First sighted in the 1900s.
The Gumberoo, with a scientific name of Megalogaster repercussus.
This bear-like creature is described as being incredibly fat–in some cases, compared to the shape of a football–with no hair, and dark leathery skin. Oddly enough, this creature has a large grin with sharp teeth, a beard, and prominent eyebrows. Their dark complexion is said to be as black as coal, but there is speculation that this is due to rubbing up against the inside of the charred cedar tree.
The Gumberoo originated in the foggy region along the Pacific Coast from Grays Harbor, WA, the entire coast of Oregon, all the way to Humboldt Bay, CA as well as the forests of Wisconsin and Minnesota. Its origin is spun from the folklore of lumberjacks and forest workers–with particular emphasis on the nineteenth and early twentieth centuries.

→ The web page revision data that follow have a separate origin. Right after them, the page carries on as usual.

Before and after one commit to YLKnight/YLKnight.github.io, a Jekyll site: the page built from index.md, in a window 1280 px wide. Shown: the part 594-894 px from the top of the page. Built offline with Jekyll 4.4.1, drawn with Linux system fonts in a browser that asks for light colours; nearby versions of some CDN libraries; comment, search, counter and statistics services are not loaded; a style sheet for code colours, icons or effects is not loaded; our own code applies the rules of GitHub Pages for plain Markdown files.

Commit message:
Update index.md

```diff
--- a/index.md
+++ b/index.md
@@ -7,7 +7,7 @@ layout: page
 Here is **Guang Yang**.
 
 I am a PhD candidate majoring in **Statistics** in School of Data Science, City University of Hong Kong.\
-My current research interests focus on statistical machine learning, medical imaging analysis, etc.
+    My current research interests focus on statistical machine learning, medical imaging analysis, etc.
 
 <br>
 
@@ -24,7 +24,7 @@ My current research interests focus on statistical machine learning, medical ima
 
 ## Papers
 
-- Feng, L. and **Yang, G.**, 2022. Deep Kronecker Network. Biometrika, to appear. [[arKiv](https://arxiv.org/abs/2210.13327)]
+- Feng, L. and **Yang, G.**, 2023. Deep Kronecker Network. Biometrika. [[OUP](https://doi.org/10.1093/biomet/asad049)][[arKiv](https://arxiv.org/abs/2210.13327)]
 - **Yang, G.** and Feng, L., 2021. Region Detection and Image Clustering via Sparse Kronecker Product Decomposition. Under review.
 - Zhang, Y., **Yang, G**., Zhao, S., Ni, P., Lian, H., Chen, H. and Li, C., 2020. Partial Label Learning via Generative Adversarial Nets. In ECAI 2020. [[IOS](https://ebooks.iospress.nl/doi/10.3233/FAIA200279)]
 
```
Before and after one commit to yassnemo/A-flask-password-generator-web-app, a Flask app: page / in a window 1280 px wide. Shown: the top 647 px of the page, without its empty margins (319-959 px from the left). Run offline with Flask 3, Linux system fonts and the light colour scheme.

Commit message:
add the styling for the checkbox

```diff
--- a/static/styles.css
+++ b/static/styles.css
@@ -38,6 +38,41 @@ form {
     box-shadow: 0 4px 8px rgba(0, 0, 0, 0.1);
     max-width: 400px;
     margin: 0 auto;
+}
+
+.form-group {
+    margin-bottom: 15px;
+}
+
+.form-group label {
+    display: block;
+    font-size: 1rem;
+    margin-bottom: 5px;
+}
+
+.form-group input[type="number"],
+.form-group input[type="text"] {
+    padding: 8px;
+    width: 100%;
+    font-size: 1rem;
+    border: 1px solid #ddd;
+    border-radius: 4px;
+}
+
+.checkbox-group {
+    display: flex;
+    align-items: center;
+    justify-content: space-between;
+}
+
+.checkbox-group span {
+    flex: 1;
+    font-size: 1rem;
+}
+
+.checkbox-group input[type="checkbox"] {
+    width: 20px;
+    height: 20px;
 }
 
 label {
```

According to Giants, Monsters, and Dragons: An Encyclopedia of Folklore, Legend, and Myth by Carol Rose, the Gumberoo belongs to a group of beings within this mythology called the Fearsome Critters. All of the Fearsome Critters are noted to have exaggerated proportions and activities which are believed to be the explanation of the strange sounds and bumps in the night when in isolated and remote locations. They also provided some amusement for the men in the camps, as they told stories to pass their down-time.
The Gumberoo is said to be a scarce creature due to the fact that it is quite combustible, and forest fires are relatively prevalent. They are said to be as flammable as celluloid film; during and after a forest fire within the heavily forested cedar region near Coos Bay, lumberjacks reported that they heard loud sounds that were not identifiable as well as the smell of burning rubber.
Mythology and Lore
When the lumberjacks, responsible for its discovery, attempted to kill it–except the Gumberoo didn’t die, its skin was apparently impenetrable. It is said to hibernate a majority of the time and it lives in old enormous, burned, and hollowed-out cedar trees. When it does come out, it only comes out at night and has an insatiable appetite when it does. The Gumberoo will devour anything that crosses its path, even reportedly a whole horse at one point, which was still not enough to discomfort nor satiate it.
Modern Pop-Culture References
- Fearsome Critters 2: Electric Gumberoo (April 24, 2019)
- Olympia Oddities: Gumberoo (August 2, 2019)
Is there anything we missed about the Gumberoo? Let us know in the comments section below!
North Carolina-based author and artist, Mary has been a horror aficionado since the mid-2000s. Originally a hobby artist and writer, she found her niche in the horror industry in late 2019 and hasn’t looked back since. Mary’s evolution into a horror expert allowed her to express herself truly for the first time in her life. Now, she prides herself on indulging in the stuff of nightmares.
Mary also moonlights as a content creator across multiple social media platforms—breaking down horror tropes on YouTube, as well as playing horror games and broadcasting live digital art sessions on Twitch.